    Lori Sturdevant is a SANE, thoughtful, fair and sometimes entertaining alternative to the syndicated holdovers from the failed neocon philosophy that the StarTribune publishes in its op-ed pages(Krauthammer and Max Boot for just a couple)and to our own Dear Leader, Mr. Pawlenty, and his acolytes.

    Thank you, Lori S.!!

  14. Submitted by John Edwards on 05/09/2009 - 09:33 am.

    The Minnesota Poll had nearly twice as many admitted Democrats as Republicans in its sample about the tax question. Moreover,outsourcing is not a remedy for liberal bias. In 1978 during the Quie-Perpich gubernatorial race the Minnesota Poll outsourced the interviewing to an Arizona firm. When the editors did not like the results, they changed them to show a Perpich lead. The polling firm resigned. the Pioneer Press broke the story. The disgraced Minnesota Poll was discontinued for several years. It was later resurrected after the outrage was over. The newspaper has continued to use the poll as a political tool ever since.

  15. Submitted by Howard Miller on 05/09/2009 - 02:06 pm.

    How ironic that the political leaders who have helped engineer the current budget problems are critical of advice from anyone, whether editors of a financially floundering newspaper, or anybody else for that matter.

    Siefert may be skilled in sticking a needle in the opposition’s butt, however that’s not really why he and others were elected to their public offices. Finding solutions besides “NO” to the budget problems of the state is important work, and partisan slams impede that work.
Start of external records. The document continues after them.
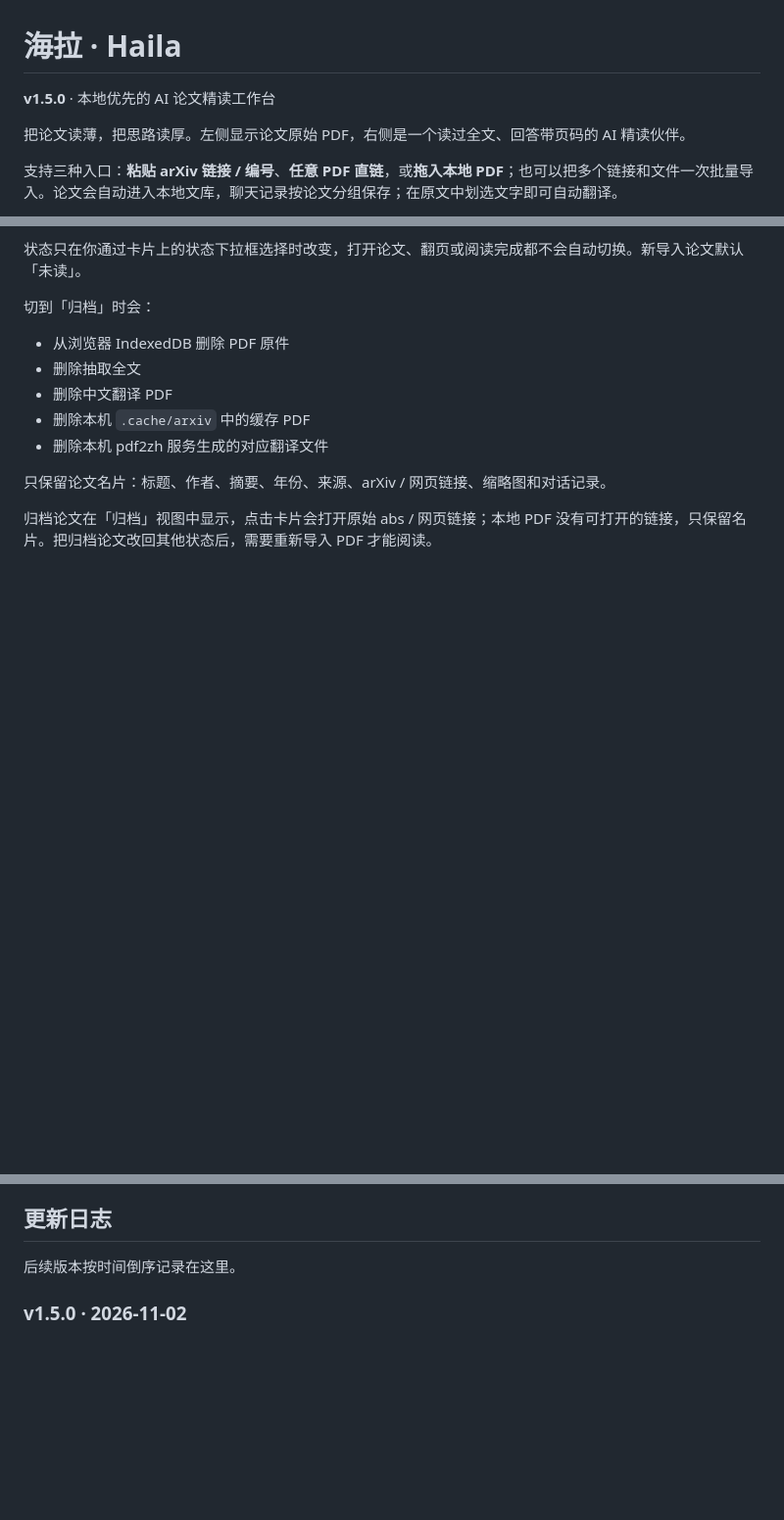
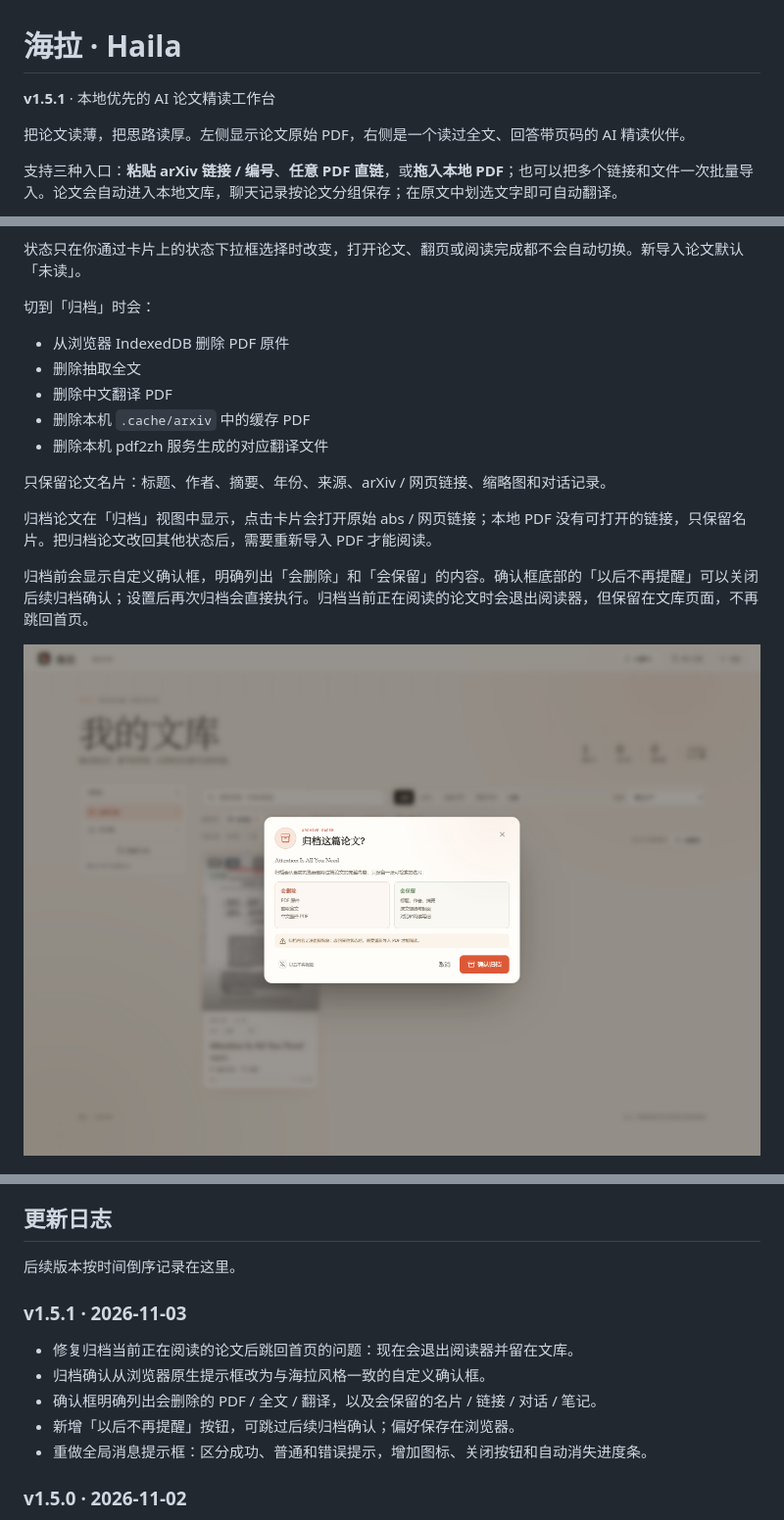
Before and after one commit to ScallopShark-ai/page-margin, a Markdown page: README.md, 3 parts joined by grey strips. Shown at 98% size. Drawn GitHub-style; pictures changed too: docs/preview-archive-confirm.png (added); blank space fills up the shorter version.

```diff
--- a/README.md
+++ b/README.md
@@ -1,6 +1,6 @@
 # 海拉 · Haila
 
-**v1.5.0** · 本地优先的 AI 论文精读工作台
+**v1.5.1** · 本地优先的 AI 论文精读工作台
 
 把论文读薄，把思路读厚。左侧显示论文原始 PDF，右侧是一个读过全文、回答带页码的 AI 精读伙伴。
 
@@ -332,6 +332,10 @@ PORT=8787
 只保留论文名片：标题、作者、摘要、年份、来源、arXiv / 网页链接、缩略图和对话记录。
 
 归档论文在「归档」视图中显示，点击卡片会打开原始 abs / 网页链接；本地 PDF 没有可打开的链接，只保留名片。把归档论文改回其他状态后，需要重新导入 PDF 才能阅读。
+
+归档前会显示自定义确认框，明确列出「会删除」和「会保留」的内容。确认框底部的「以后不再提醒」可以关闭后续归档确认；设置后再次归档会直接执行。归档当前正在阅读的论文时会退出阅读器，但保留在文库页面，不再跳回首页。
+
+![归档确认](docs/preview-archive-confirm.png)
 
 ![阅读状态与归档](docs/preview-archive.png)
 
@@ -701,6 +705,14 @@ TXT 按行处理，无法识别的行会跳过。请确保 arXiv 链接 / PDF
 
 后续版本按时间倒序记录在这里。
 
+### v1.5.1 · 2026-11-03
+
+- 修复归档当前正在阅读的论文后跳回首页的问题：现在会退出阅读器并留在文库。
+- 归档确认从浏览器原生提示框改为与海拉风格一致的自定义确认框。
+- 确认框明确列出会删除的 PDF / 全文 / 翻译，以及会保留的名片 / 链接 / 对话 / 笔记。
+- 新增「以后不再提醒」按钮，可跳过后续归档确认；偏好保存在浏览器。
+- 重做全局消息提示框：区分成功、普通和错误提示，增加图标、关闭按钮和自动消失进度条。
+
 ### v1.5.0 · 2026-11-02
 
 - 新增图片理解：支持直接粘贴、选择文件或拖入图片后向智能体提问。
```
Also changed, not shown: 5 other files.
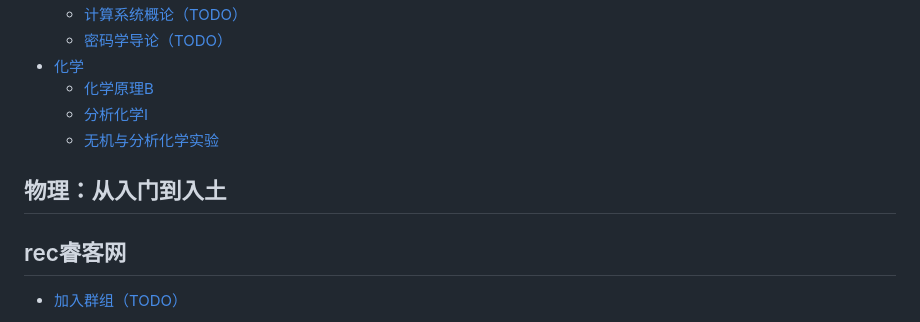
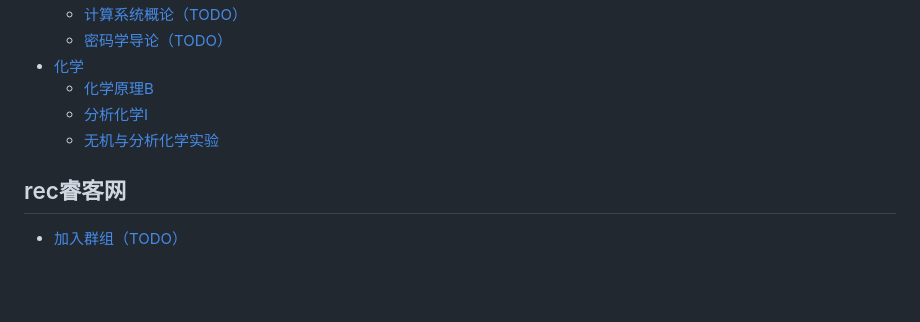
Before and after one commit to USTCGUIDE/UstcCourseData.github.io, a Markdown page: SUMMARY.md, the part around the change. Rendered like a GitHub page; blank space fills up the shorter version.

Commit message:
GITBOOK-58: No subject

```diff
--- a/SUMMARY.md
+++ b/SUMMARY.md
@@ -59,8 +59,6 @@
   * [分析化学I](ke-cheng-zi-liao/hua-xue/fen-xi-hua-xue-i.md)
   * [无机与分析化学实验](ke-cheng-zi-liao/hua-xue/wu-ji-yu-fen-xi-hua-xue-shi-yan.md)
 
-## 物理：从入门到入土 <a href="#physics" id="physics"></a>
-
 ## rec睿客网
 
 * [加入群组（TODO）](rec-rui-ke-wang/jia-ru-qun-zu-todo.md)
```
  16. Submitted by Tom Anderson on 05/10/2009 - 11:06 pm.

    When was the last time Max Boot got a printed word in the Strib? Randi Reitan gets more ink. I do agree that Lori S. is entertaining with the weekly homage to a DFLer, but E.J. Dionne every other day gushing about President Obama is getting tiresome. At least by allowing Mr. Krauthammer some space readers can at least hear the other side…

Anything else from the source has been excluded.